Ripped Apart - Bob Parker pens quake book
Christchurch Mayor Bob Parker will not reveal details from his upcoming earthquake book but says there may be explosive revelations.
In an interview with The Press this afternoon, Parker said writing about his experiences during the city's devastating quakes was ''part of the healing process''.
A promotional blurb about Ripped Apart - a City in Chaos, a 240-page paperback, says it will reveal ''the arguments, indecision, petty jealousies, power struggles and policies'' that emerged before, during and after the quakes.
Asked whether there would be any explosive revelations in the book, he said: ''You will have to wait and see. I don't want to give too much away now.''
Parker was hailed as a calming influence on the city in the weeks after both major earthquakes but became increasingly controversial.
He was called a ''clown'' by Canterbury Earthquake Recovery Minister Gerry Brownlee and his council was accused of being dysfunctional.
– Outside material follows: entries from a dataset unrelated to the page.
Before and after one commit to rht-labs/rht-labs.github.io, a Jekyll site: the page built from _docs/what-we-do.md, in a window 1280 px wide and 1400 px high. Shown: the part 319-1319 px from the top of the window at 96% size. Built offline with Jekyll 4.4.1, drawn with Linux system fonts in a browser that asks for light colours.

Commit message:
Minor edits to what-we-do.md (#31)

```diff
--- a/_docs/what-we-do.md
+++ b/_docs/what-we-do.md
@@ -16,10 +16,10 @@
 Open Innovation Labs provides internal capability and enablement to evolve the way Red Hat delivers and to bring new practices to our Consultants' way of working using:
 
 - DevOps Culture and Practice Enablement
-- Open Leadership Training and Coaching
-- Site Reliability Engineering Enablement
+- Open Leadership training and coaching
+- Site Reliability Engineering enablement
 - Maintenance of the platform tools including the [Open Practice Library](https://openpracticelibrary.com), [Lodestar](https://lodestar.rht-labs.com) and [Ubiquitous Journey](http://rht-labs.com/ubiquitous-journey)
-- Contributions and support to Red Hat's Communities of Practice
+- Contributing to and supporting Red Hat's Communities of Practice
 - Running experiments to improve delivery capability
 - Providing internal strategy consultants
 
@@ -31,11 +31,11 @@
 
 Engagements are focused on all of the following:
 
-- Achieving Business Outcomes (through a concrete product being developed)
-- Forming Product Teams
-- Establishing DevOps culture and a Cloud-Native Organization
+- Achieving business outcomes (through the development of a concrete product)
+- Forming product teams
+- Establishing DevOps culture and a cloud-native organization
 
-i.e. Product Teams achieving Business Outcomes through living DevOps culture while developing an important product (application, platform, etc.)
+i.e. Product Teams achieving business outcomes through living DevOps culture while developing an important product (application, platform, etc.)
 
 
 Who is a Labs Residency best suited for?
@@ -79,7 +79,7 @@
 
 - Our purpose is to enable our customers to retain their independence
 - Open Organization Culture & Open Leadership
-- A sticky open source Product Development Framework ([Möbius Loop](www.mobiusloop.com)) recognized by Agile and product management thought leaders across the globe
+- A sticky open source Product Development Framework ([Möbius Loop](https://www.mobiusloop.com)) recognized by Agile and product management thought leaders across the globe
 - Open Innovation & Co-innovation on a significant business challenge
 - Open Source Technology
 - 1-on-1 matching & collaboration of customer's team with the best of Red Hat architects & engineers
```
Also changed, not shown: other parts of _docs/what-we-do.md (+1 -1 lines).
Key recovery projects were taken over by the Government.
Asked if he would set the record straight on some of his most challenging moments, Parker said: ''Readers will judge that for themselves.''
Parker, who was helped by a ghost writer he would not name, said he had been asked several times to consider writing a book.
He saw it as ''a great way to honour those people I had the pleasure of working alongside''.
''I thought it would be a unique perspective too, and also kind of a cathartic thing as we all work through this difficult time,'' he said.
Parker was unsure whether there would be any official launch of his book in early November but would consider a book tour to promote the paperback, depending on his workload.
Profits from the book would be donated to the New Zealand Spinal Trust because of the trust's ''amazing work", he said.
''The earthquake changed eveybody's life but I'm so touched by people whose lives were physically altered by their injuries.'' he said.
''I wanted to see any proceeds stay in the city."
Ripped Apart - a City in Chaos will be published in November but advance orders can be made online now. It costs $39.99.
- The Press